(Saved entries)
====

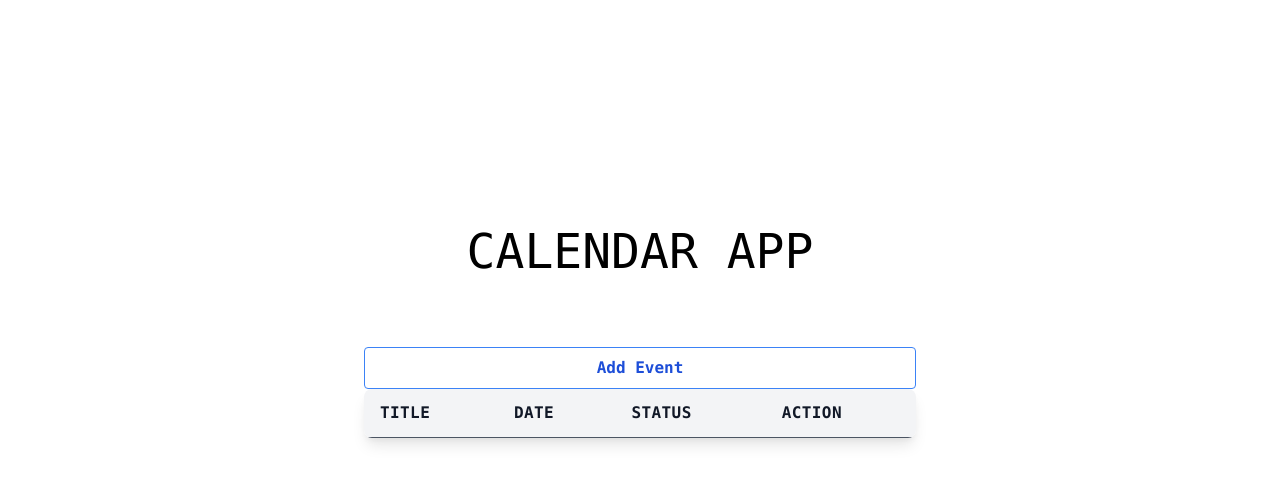
Repository: maikeru-desu/parking-lot
Page: / (app in parking-lot-fe/)
An editor plug-in stored every save of this project. The page is shown before and after a run of saves, followed by the edit.
The browser window is 1280 px wide. The pictures show the whole page.
The page's requests for data from a server got no answer. The project was rebuilt for these pictures with package versions that can differ from the ones it lists, and the page was loaded fresh each time. No one was signed in, and anything a server would have sent is missing. Also part of the build but not shown: parking-lot-fe/craco.config.js, parking-lot-fe/src/pages/Add.js, parking-lot-fe/src/pages/Edit.js.

Above is the page before, as saved 2021-10-14 07:41:33.

After the next 3 saves:
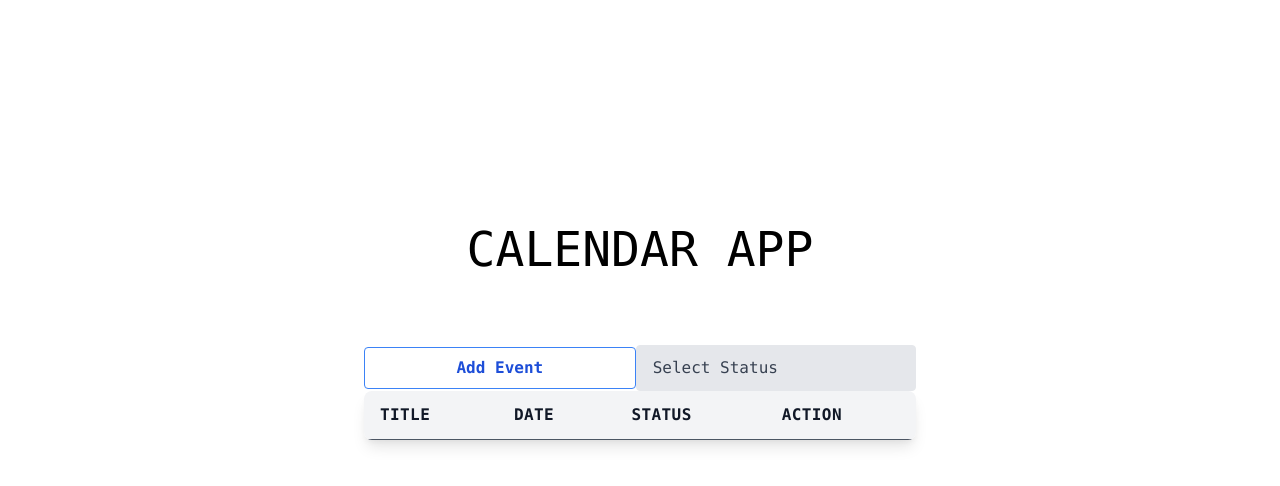
The 3 saves are shown as one change because 1 did not build or start and some came seconds apart.
The last was saved 65 s later.
--- a/parking-lot-fe/src/pages/Home.js
+++ b/parking-lot-fe/src/pages/Home.js
@@ -20,9 +20,22 @@ const Home = () => {
 
     return (
         <section class="container mx-auto p-6">
-            <button onClick={() => history.push("/add")} className="bg-transparent hover:bg-blue-500 text-blue-700 font-semibold hover:text-white py-2 px-4 border border-blue-500 hover:border-transparent rounded">
-                Add Event
-            </button>
+            <div class="flex items-center justify-between">
+                <button onClick={() => history.push("/add")} className="bg-transparent hover:bg-blue-500 text-blue-700 font-semibold hover:text-white py-2 px-4 border border-blue-500 hover:border-transparent rounded">
+                    Add Event
+                </button>
+
+                <select
+                    id="status"
+                    name="status"
+                    className="block appearance-none w-full bg-gray-200 border border-gray-200 text-gray-700 py-3 px-4 pr-8 rounded leading-tight focus:outline-none focus:bg-white focus:border-gray-500">
+                    <option>Select Status</option>
+                    <option value="0">Pending</option>
+                    <option value="2">Ongoing</option>
+                    <option value="1">Done</option>
+                </select>
+            </div>
+
             <div class="w-full mb-8 overflow-hidden rounded-lg shadow-lg">
                 <div class="w-full overflow-x-auto">
                 <table class="w-full">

====

## Required action
From the entries above, extract only the lines running from the one containing "Page: / (app in parking-lot-fe/)" through the one containing "The browser window", inclusive.

## Response to the task
Page: / (app in parking-lot-fe/)
An editor plug-in stored every save of this project. The page is shown before and after a run of saves, followed by the edit.
The browser window is 1280 px wide. The pictures show the whole page.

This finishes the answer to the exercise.